Recent advances in computer power and climate modeling capability have provided the opportunity for several modeling groups to undertake extended integrations with global coupled ocean-atmosphere climate models that allow the study of coupled processes thought to be important in producing Southern Oscillation and El Niño phenomena. Results are shown here from such a coupled model, developed at the National Center for Atmospheric Research (NCAR), that consists of a global, spectral (R15) atmospheric general circulation model (GCM) coupled to a global, 5° latitude-longitude, four-layer, ocean GCM. In spite of limitations of the coarse model grid, Southern Oscillation-type interannual variability of the ocean-atmosphere system is inherent in the coupled model. One of the mysteries of the Southern Oscillation cycle is how the system makes the transition from cold to warm phase and back again in the tropical Pacific in northern spring. Evidence is shown from the NCAR coupled model that a modulation of the mean seasonal cycle in the eastern Pacific drives the initiation and decay of warm and cold episodes in that region. The mechanism of this forcing in the model involves coupled seasonal anomalies of sea-level pressure (SLP), sea-surface temperature, surface wind stress, ocean upwelling, and convection-precipitation. These coupled anomalies form as a consequence of land-sea contrast in the eastern Pacific, in association with the evolution of seasonally low SLP over South America during northern winter and its movement with the seasonal cycle of solar forcing northwestward during northern spring. The anomalies become established farther west in the tropical Pacific as the year progresses and are associated with global patterns that resemble, in some ways, the phenomena observed with warm and cold events–the extremes of the Southern Oscillation. Similar sets of coupled processes exist in the observed long-term mean seasonal cycle, and the interannual events in the eastern tropical Pacific are manifested as a modulation of the mean seasonal cycle in the observations analogous to the coupled model. A reduction of coupling strength in the model (by reducing the strength of the wind-stress forcing from the atmosphere) eliminates both seasonal dependence and interannual anomaly signals Turning off the seasonal cycle of solar forcing in the model changes the nature and regular evolution of the warm and cold events. Since the model fails to simulate any of the observed phenomena in the western Pacific, it is likely that only one of several possible sets of mechanisms involved with the observed El Niño-Southern Oscillation is simulated in the present global coupled model.

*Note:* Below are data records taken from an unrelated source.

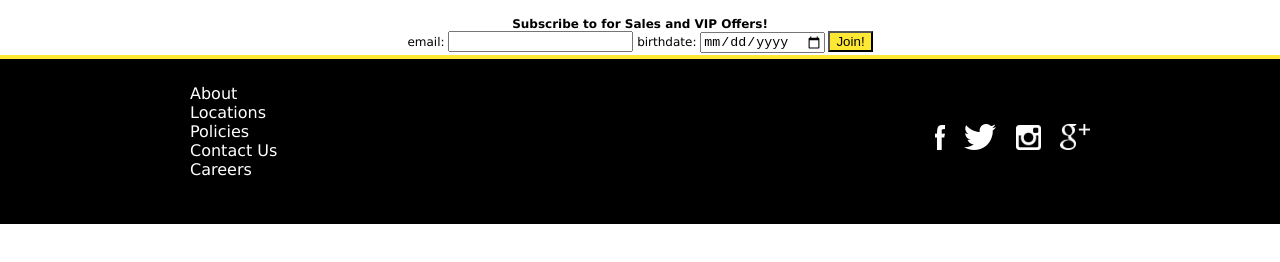
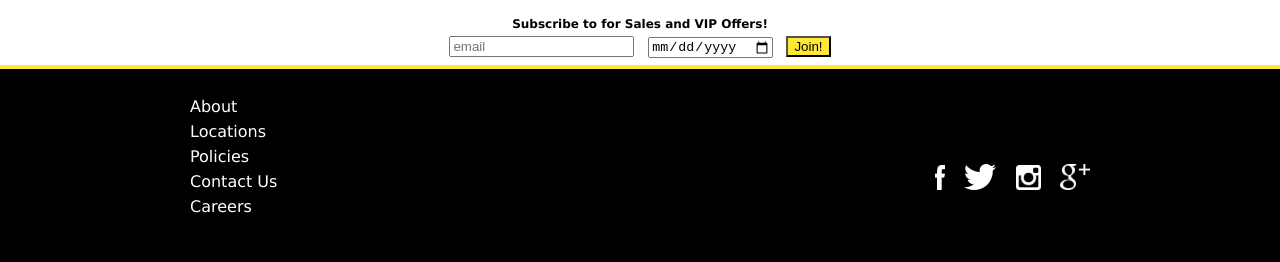
Before and after one commit to delightful-Kdub/JoyceLeslie, a plain HTML site: page index.html in a window 1280 px wide. Shown: the part 1114-1376 px from the top of the page. Before the commit the page ends 1338 px from the top, so only its background shows below. Drawn offline with Linux system fonts and the light colour scheme.

Commit message:
drop menu opacity and input field css

```diff
--- a/index.html
+++ b/index.html
@@ -89,8 +89,8 @@
   <div class="subscribe container">
     <b>Subscribe to for Sales and VIP Offers!</b>
     <form action="demo_form.asp" method="get">
-      email: <input type="email" name="email">
-      birthdate: <input type="date" name="bday">
+      <input type="email" placeholder="email" name="email">
+      <input type="date" name="bday">
       <input id="Join" type="Submit" value="Join!">
     </form>
 
--- a/styles/Style.css
+++ b/styles/Style.css
@@ -144,7 +144,8 @@ li:hover ul {
 }
 
 #nav ul{
-  background-color: rgba(360, 360, 360, 0.5);
+  background-color: rgba(360, 360, 360, 0.8);
+  padding: 5px 0px 5px 5px;
 }
 
 
@@ -195,8 +196,8 @@ li:hover ul {
 }
 
 
-form input:active{
-  background: #FEE834;
+form input{
+  margin: 5px;
 
 }
 
@@ -233,6 +234,7 @@ footer{
   color: #ffffff;
   font-family: Lucida Grande; Helvetica; sans-serif;
   font-size: 12pt;
+  line-height: 25px;
 }
 
 .footnav a:hover{
```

Abstract

Recent advances in computer power and climate modeling capability have provided the opportunity for several modeling groups to undertake extended integrations with global coupled ocean-atmosphere climate models that allow the study of coupled processes thought to be important in producing Southern Oscillation and El Niño phenomena. Results are shown here from such a coupled model, developed at the National Center for Atmospheric Research (NCAR), that consists of a global, spectral (R15) atmospheric general circulation model (GCM) coupled to a global, 5° latitude-longitude, four-layer, ocean GCM. In spite of limitations of the coarse model grid, Southern Oscillation-type interannual variability of the ocean-atmosphere system is inherent in the coupled model. One of the mysteries of the Southern Oscillation cycle is how the system makes the transition from cold to warm phase and back again in the tropical Pacific in northern spring. Evidence is shown from the NCAR coupled model that a modulation of the mean seasonal cycle in the eastern Pacific drives the initiation and decay of warm and cold episodes in that region. The mechanism of this forcing in the model involves coupled seasonal anomalies of sea-level pressure (SLP), sea-surface temperature, surface wind stress, ocean upwelling, and convection-precipitation. These coupled anomalies form as a consequence of land-sea contrast in the eastern Pacific, in association with the evolution of seasonally low SLP over South America during northern winter and its movement with the seasonal cycle of solar forcing northwestward during northern spring. The anomalies become established farther west in the tropical Pacific as the year progresses and are associated with global patterns that resemble, in some ways, the phenomena observed with warm and cold events–the extremes of the Southern Oscillation. Similar sets of coupled processes exist in the observed long-term mean seasonal cycle, and the interannual events in the eastern tropical Pacific are manifested as a modulation of the mean seasonal cycle in the observations analogous to the coupled model. A reduction of coupling strength in the model (by reducing the strength of the wind-stress forcing from the atmosphere) eliminates both seasonal dependence and interannual anomaly signals Turning off the seasonal cycle of solar forcing in the model changes the nature and regular evolution of the warm and cold events. Since the model fails to simulate any of the observed phenomena in the western Pacific, it is likely that only one of several possible sets of mechanisms involved with the observed El Niño-Southern Oscillation is simulated in the present global coupled model.

Save